What this task involves
Below are the records; copy each line in them that holds the word "resources".

Available records

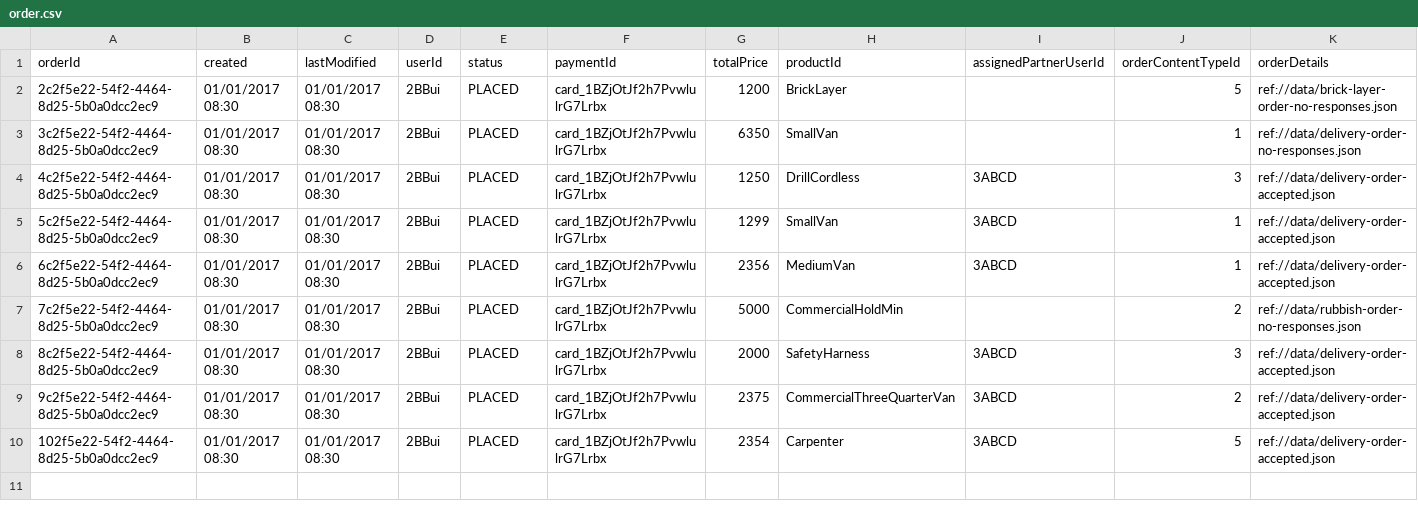
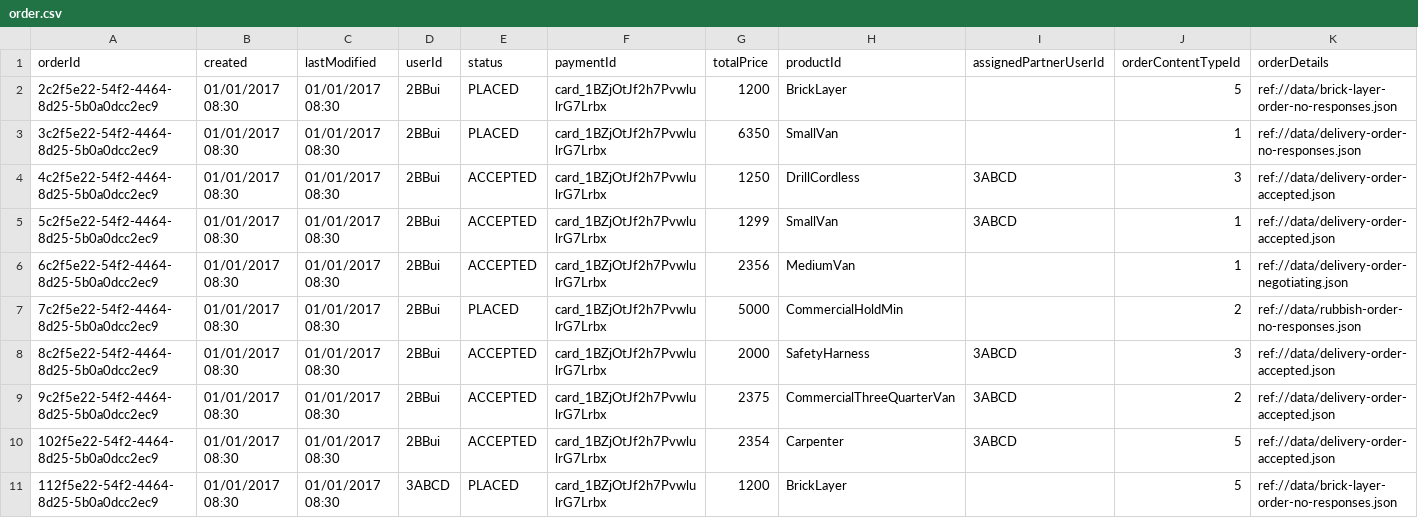
Before and after one commit to GmeduoyeClaymore/viewserver, a CSV file: viewserver-shotgun/src/main/resources/data/order.csv, drawn as a sheet.

```diff
--- a/viewserver-shotgun/src/main/resources/data/order.csv
+++ b/viewserver-shotgun/src/main/resources/data/order.csv
@@ -3,8 +3,9 @@ orderId,created,lastModified,userId,status,paymentId,totalPrice,productId,assign
 3c2f5e22-54f2-4464-8d25-5b0a0dcc2ec9,01/01/2017 08:30,01/01/2017 08:30,2BBui,PLACED,card_1BZjOtJf2h7PvwlulrG7Lrbx,6350,SmallVan,,1,ref://data/delivery-order-no-responses.json
-4c2f5e22-54f2-4464-8d25-5b0a0dcc2ec9,01/01/2017 08:30,01/01/2017 08:30,2BBui,PLACED,card_1BZjOtJf2h7PvwlulrG7Lrbx,1250,DrillCordless,3ABCD,3,ref://data/delivery-order-accepted.json
-5c2f5e22-54f2-4464-8d25-5b0a0dcc2ec9,01/01/2017 08:30,01/01/2017 08:30,2BBui,PLACED,card_1BZjOtJf2h7PvwlulrG7Lrbx,1299,SmallVan,3ABCD,1,ref://data/delivery-order-accepted.json
-6c2f5e22-54f2-4464-8d25-5b0a0dcc2ec9,01/01/2017 08:30,01/01/2017 08:30,2BBui,PLACED,card_1BZjOtJf2h7PvwlulrG7Lrbx,2356,MediumVan,3ABCD,1,ref://data/delivery-order-accepted.json
+4c2f5e22-54f2-4464-8d25-5b0a0dcc2ec9,01/01/2017 08:30,01/01/2017 08:30,2BBui,ACCEPTED,card_1BZjOtJf2h7PvwlulrG7Lrbx,1250,DrillCordless,3ABCD,3,ref://data/delivery-order-accepted.json
+5c2f5e22-54f2-4464-8d25-5b0a0dcc2ec9,01/01/2017 08:30,01/01/2017 08:30,2BBui,ACCEPTED,card_1BZjOtJf2h7PvwlulrG7Lrbx,1299,SmallVan,3ABCD,1,ref://data/delivery-order-accepted.json
+6c2f5e22-54f2-4464-8d25-5b0a0dcc2ec9,01/01/2017 08:30,01/01/2017 08:30,2BBui,ACCEPTED,card_1BZjOtJf2h7PvwlulrG7Lrbx,2356,MediumVan,,1,ref://data/delivery-order-negotiating.json
 7c2f5e22-54f2-4464-8d25-5b0a0dcc2ec9,01/01/2017 08:30,01/01/2017 08:30,2BBui,PLACED,card_1BZjOtJf2h7PvwlulrG7Lrbx,5000,CommercialHoldMin,,2,ref://data/rubbish-order-no-responses.json
-8c2f5e22-54f2-4464-8d25-5b0a0dcc2ec9,01/01/2017 08:30,01/01/2017 08:30,2BBui,PLACED,card_1BZjOtJf2h7PvwlulrG7Lrbx,2000,SafetyHarness,3ABCD,3,ref://data/delivery-order-accepted.json
-9c2f5e22-54f2-4464-8d25-5b0a0dcc2ec9,01/01/2017 08:30,01/01/2017 08:30,2BBui,PLACED,card_1BZjOtJf2h7PvwlulrG7Lrbx,2375,CommercialThreeQuarterVan,3ABCD,2,ref://data/delivery-order-accepted.json
-102f5e22-54f2-4464-8d25-5b0a0dcc2ec9,01/01/2017 08:30,01/01/2017 08:30,2BBui,PLACED,card_1BZjOtJf2h7PvwlulrG7Lrbx,2354,Carpenter,3ABCD,5,ref://data/delivery-order-accepted.json
+8c2f5e22-54f2-4464-8d25-5b0a0dcc2ec9,01/01/2017 08:30,01/01/2017 08:30,2BBui,ACCEPTED,card_1BZjOtJf2h7PvwlulrG7Lrbx,2000,SafetyHarness,3ABCD,3,ref://data/delivery-order-accepted.json
+9c2f5e22-54f2-4464-8d25-5b0a0dcc2ec9,01/01/2017 08:30,01/01/2017 08:30,2BBui,ACCEPTED,card_1BZjOtJf2h7PvwlulrG7Lrbx,2375,CommercialThreeQuarterVan,3ABCD,2,ref://data/delivery-order-accepted.json
+102f5e22-54f2-4464-8d25-5b0a0dcc2ec9,01/01/2017 08:30,01/01/2017 08:30,2BBui,ACCEPTED,card_1BZjOtJf2h7PvwlulrG7Lrbx,2354,Carpenter,3ABCD,5,ref://data/delivery-order-accepted.json
+112f5e22-54f2-4464-8d25-5b0a0dcc2ec9,01/01/2017 08:30,01/01/2017 08:30,3ABCD,PLACED,card_1BZjOtJf2h7PvwlulrG7Lrbx,1200,BrickLayer,,5,ref://data/brick-layer-order-no-responses.json
```
Also changed, not shown: 35 other files.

Result of this task
Before and after one commit to GmeduoyeClaymore/viewserver, a CSV file: viewserver-shotgun/src/main/resources/data/order.csv, drawn as a sheet.
--- a/viewserver-shotgun/src/main/resources/data/order.csv
+++ b/viewserver-shotgun/src/main/resources/data/order.csv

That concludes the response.